Ten Tips For Downsizing
18th January 2018
Downsizing is a word many people dread, the children have flown the nest, the expansive space is costing more in utilities than you were once able to comfortably afford but you realise the caveats of downsizing might mean sacrificing some of the finer things in life; entertaining guests, large dinner parties and the space to store everything and anything you own to name a few. However, this doesn't necessarily have to be the case. Fair enough, you may need to have a bit of a clearout but otherwise, you'll find yourself climbing over mountains of belongings just to get to the kitchen of your new home.
It isn't anything to frown upon, moving into a slightly smaller home that's more suitable for your needs. In fact, Prudential carried out some research and found that over 3.9 million people over the age of 55 intend to downsize for the convenience of a smaller home, rather than the financial incentives it comes with.
The research also found that 47% of over-55 homeowners plan to move to cheaper homes in later life and that on average they expect to raise around £112,000 in equity by downsizing. Only 13% said they could not afford to retire unless they downsized whereas 74%. said that convenience was the main reason for downsizing.
The Home Owners Alliance list several reasons why you might want to downsize and amongst them are:
- Equity release,
- Reduced outgoings (savings on utilities and other bills), and;
- Reduced maintenance.
Follow these tips to make downsizing just that little bit easier:
- Do your homework, it's important to know how much it is going to cost to buy your new home and how much you'll likely be able to sell your current home for; you may be interested in letting your property out to earn an income to supplement your cost of living, in which case, feel free to get in touch and we will do our best to point you in the right direction.
- Start De-Cluttering, you won't be able to take it all with you and the likelihood is, if you were to let out the rooms, you may have to clear out your valuables and items of sentimental value.
- Accept help from anybody who is offering it and give things away if you don't need them anymore; this saves on removal costs (including your own petrol and dumping fees if you're doing it yourself).
- Use charity shops, eBay and recycling centres and the tip to really get rid of the rubbish you don't need or want; what you think is a tatty old table that nobody wants might be a student's low-cost desk in their temporary student accommodation.
- Anticipate what you may need to buy for your new home and what built-in features you want to have already in your new home.
- Start looking at properties in your desired area and gain an idea of the sort of purchase price you expect to pay so that you can work out a proper budget.
- Find a reputable estate agent who will give you an accurate valuation and guide you through the process and put your property on the market quickly and can assist you with your budget if you're struggling.
- Arrange for a deep clean and style your home, if you choose to enlist our services, we can arrange for our partners to do this so you don't have to. By cleaning and styling the home, you'll usually increase the achievable value of your property as well as potentially increase the likelihood and speed of sale.
- Tidy the garden, especially if it's been left to get out of hand for similar reasons as above.
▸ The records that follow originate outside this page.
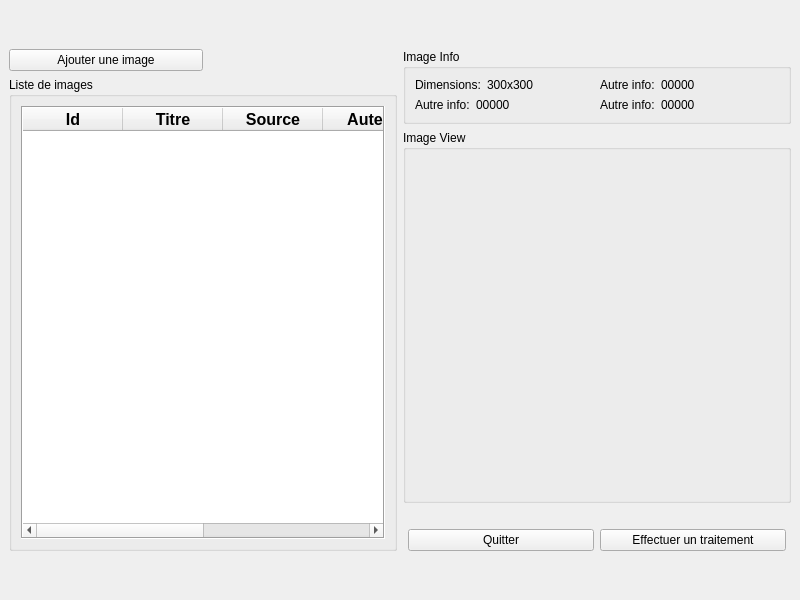
Above: ui/listwindow.ui from konstantinosmelis/projet-informatique before the change. Below: the same form after it.
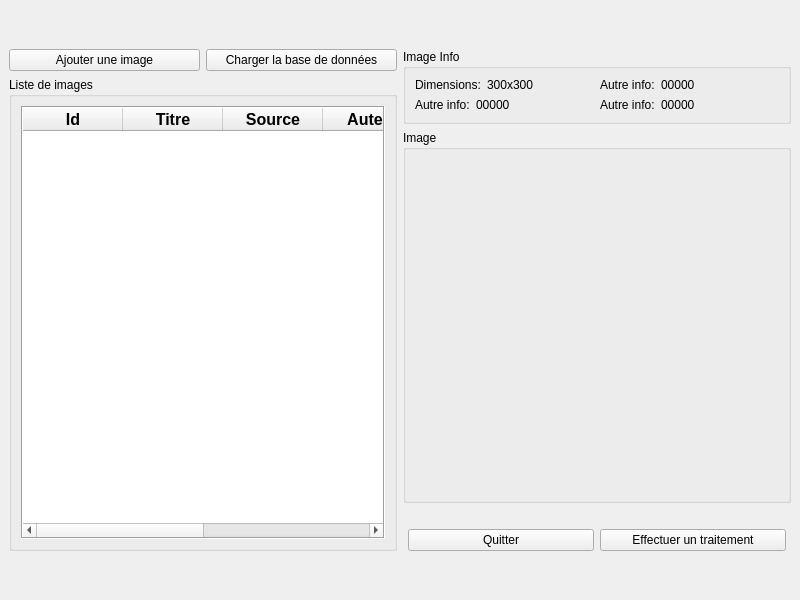
That is the form after the change.

Commit message: Updated colorSegmentation and DatabaseWindow

Patch:
```diff
--- a/ui/listwindow.ui
+++ b/ui/listwindow.ui
@@ -54,17 +54,20 @@
            </widget>
           </item>
           <item>
-           <spacer name="horizontalSpacer">
-            <property name="orientation">
-             <enum>Qt::Horizontal</enum>
+           <widget class="QPushButton" name="selectDatabaseButton">
+            <property name="sizePolicy">
+             <sizepolicy hsizetype="MinimumExpanding" vsizetype="MinimumExpanding">
+              <horstretch>0</horstretch>
+              <verstretch>0</verstretch>
+             </sizepolicy>
             </property>
-            <property name="sizeHint" stdset="0">
-             <size>
-              <width>40</width>
-              <height>20</height>
-             </size>
+            <property name="styleSheet">
+             <string notr="true"/>
             </property>
-           </spacer>
+            <property name="text">
+             <string>Charger la base de données</string>
+            </property>
+           </widget>
           </item>
          </layout>
         </item>
@@ -319,7 +322,7 @@
            </sizepolicy>
           </property>
           <property name="title">
-           <string>Image View</string>
+           <string>Image</string>
           </property>
           <layout class="QVBoxLayout" name="verticalLayout_4">
            <item>
```
Left out of the diff: 2 changed lines with no effect on the pictures. The commit also changes 8 other files.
One less job for the new owners will certainly position your home as a favourable option over a property of similar characteristics. We have our own in-house gardener who will be happy to quote for any work you need doing.
- Be selective about your new home. This may well be your last property purchase and therefore, it has to be just right. You need to choose carefully, houses don't typically come with a great returns/refund policy, unfortunately.
So, you've decided to downsize? That's great. But, does that mean it'll really be cheaper? Not necessarily. If you're looking to move closer to family, you may be restricted in where you can actually move to and may end up competing with first-time buyers, especially if your family are also first-time buyers, you may also be competing with landlords and property developers if your family live in areas where many houses have been converted into flats and HMOs, there may also be new families looking for their first home and the like who are also looking for smaller properties with gardens, good amenities within walking distance and fantastic transport links.
You need to consider the following costs:
- Stamp duty,
- Estate Agency fees,
- Conveyancing and surveyor fees, and;
- How much council tax you'll pay on your new property.
By following these tips, you'll find downsizing to be stress-free but you should certainly consider letting your rooms out, especially with low stocks of suitable housing which is really pushing property values up, you may find it difficult to downsize a suitable home at a price which will make moving worthwhile. You do have other options from shared ownership, leaseholder agreements, part exchange or even converting your property into two individual properties and renting one out. We'll be happy to talk you through all of your options.
Did you know, we could help you generate profit from the rooms in your home that you no longer use? This will allow you to live in your home should you not want to downsize but feel you have to because you no longer use the rooms; by letting these rooms out to reliable, professional individuals, you could earn upwards of £85 per week per room! Give us a call and we can help you every step of the way, from collecting the rent to, where necessary, evicting bad tenants. Call us today on 0116 321 4970.